ABOUT THIS TASK — Copy each line of the records that includes "Factor".

◇ ◇ ◇ ◇ ◇ ◇ ◇

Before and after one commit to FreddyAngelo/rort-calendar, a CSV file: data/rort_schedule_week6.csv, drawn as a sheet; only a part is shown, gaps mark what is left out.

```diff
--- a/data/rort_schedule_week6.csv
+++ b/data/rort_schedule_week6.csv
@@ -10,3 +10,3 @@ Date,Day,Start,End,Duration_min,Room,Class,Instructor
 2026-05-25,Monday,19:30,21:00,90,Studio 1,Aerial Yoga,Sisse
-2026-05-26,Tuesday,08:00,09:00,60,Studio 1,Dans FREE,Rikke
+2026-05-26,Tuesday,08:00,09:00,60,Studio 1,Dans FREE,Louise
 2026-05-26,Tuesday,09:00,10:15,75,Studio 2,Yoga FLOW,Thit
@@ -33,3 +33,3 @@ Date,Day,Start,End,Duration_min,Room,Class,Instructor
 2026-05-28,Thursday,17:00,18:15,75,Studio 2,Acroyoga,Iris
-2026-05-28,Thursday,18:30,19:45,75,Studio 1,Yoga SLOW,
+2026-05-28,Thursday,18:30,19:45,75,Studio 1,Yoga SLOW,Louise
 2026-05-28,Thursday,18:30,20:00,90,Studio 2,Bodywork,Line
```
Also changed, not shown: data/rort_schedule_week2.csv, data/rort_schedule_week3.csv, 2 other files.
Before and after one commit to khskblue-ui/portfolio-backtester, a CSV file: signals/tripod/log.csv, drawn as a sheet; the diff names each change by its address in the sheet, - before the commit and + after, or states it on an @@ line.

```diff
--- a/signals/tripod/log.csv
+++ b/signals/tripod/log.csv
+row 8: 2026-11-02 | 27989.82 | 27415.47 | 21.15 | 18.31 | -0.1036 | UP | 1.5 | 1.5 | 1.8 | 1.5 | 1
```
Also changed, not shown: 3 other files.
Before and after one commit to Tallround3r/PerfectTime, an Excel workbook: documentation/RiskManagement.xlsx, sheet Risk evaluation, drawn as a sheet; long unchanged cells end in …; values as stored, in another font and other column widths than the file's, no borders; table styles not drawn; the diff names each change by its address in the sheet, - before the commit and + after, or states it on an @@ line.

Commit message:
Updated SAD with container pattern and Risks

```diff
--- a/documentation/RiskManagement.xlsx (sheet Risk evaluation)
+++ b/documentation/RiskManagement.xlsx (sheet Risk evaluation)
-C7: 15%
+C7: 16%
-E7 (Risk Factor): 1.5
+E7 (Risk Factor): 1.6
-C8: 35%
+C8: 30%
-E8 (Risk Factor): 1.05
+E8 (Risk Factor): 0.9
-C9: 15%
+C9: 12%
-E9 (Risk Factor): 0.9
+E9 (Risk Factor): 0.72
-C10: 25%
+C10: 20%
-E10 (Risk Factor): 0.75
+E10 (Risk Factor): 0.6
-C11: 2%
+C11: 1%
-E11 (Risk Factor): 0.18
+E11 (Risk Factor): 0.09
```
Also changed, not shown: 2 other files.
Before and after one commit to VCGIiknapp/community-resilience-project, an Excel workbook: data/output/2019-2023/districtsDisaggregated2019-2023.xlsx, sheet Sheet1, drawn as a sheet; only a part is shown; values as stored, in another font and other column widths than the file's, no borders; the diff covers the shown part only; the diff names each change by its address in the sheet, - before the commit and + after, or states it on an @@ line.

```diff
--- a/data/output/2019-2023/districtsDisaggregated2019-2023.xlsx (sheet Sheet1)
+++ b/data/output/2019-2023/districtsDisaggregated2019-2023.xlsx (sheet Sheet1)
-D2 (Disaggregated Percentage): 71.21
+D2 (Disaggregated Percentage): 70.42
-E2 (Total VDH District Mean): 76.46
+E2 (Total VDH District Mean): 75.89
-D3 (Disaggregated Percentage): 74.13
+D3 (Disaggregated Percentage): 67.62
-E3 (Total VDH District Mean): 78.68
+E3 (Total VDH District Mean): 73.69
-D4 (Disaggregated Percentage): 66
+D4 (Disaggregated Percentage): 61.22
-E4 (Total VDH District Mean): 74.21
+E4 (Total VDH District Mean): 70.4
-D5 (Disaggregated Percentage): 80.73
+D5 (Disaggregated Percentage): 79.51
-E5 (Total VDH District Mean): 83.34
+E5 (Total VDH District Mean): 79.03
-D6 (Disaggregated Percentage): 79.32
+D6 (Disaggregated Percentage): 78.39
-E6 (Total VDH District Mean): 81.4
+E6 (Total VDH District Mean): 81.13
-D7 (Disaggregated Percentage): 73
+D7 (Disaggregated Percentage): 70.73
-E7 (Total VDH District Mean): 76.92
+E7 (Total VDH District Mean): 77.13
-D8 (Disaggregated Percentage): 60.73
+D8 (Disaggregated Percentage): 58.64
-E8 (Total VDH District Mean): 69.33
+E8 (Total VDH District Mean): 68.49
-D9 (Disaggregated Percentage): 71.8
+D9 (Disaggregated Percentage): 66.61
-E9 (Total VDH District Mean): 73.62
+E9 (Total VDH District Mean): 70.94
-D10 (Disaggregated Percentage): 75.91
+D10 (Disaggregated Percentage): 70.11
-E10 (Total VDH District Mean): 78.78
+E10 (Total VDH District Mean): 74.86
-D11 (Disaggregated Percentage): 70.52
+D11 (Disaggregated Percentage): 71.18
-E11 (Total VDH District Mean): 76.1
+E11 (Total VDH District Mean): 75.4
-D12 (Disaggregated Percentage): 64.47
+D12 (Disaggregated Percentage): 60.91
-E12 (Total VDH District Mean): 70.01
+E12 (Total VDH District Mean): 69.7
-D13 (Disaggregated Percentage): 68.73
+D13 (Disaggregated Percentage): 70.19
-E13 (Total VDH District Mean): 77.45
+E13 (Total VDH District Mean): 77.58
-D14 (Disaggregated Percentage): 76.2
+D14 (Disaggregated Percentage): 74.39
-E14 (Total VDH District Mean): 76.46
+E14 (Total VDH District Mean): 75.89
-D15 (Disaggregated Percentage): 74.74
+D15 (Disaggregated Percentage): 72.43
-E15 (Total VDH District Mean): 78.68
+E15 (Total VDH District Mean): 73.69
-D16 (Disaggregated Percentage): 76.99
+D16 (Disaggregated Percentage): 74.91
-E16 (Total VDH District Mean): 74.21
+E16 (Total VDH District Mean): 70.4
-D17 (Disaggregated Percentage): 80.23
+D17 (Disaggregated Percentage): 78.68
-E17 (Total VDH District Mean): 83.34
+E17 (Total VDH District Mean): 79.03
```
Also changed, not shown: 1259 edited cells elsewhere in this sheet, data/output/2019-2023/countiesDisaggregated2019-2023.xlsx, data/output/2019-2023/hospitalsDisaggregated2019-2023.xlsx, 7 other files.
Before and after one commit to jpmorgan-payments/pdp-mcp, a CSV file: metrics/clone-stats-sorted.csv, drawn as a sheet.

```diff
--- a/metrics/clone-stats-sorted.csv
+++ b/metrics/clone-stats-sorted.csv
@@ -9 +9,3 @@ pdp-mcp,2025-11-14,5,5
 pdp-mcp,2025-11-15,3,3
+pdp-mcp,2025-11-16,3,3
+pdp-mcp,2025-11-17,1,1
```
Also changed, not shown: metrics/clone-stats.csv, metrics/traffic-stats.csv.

◇ ◇ ◇ ◇ ◇ ◇ ◇

ANSWER BOX —
-E7 (Risk Factor): 1.5
+E7 (Risk Factor): 1.6
-E8 (Risk Factor): 1.05
+E8 (Risk Factor): 0.9
-E9 (Risk Factor): 0.9
+E9 (Risk Factor): 0.72
-E10 (Risk Factor): 0.75
+E10 (Risk Factor): 0.6
-E11 (Risk Factor): 0.18
+E11 (Risk Factor): 0.09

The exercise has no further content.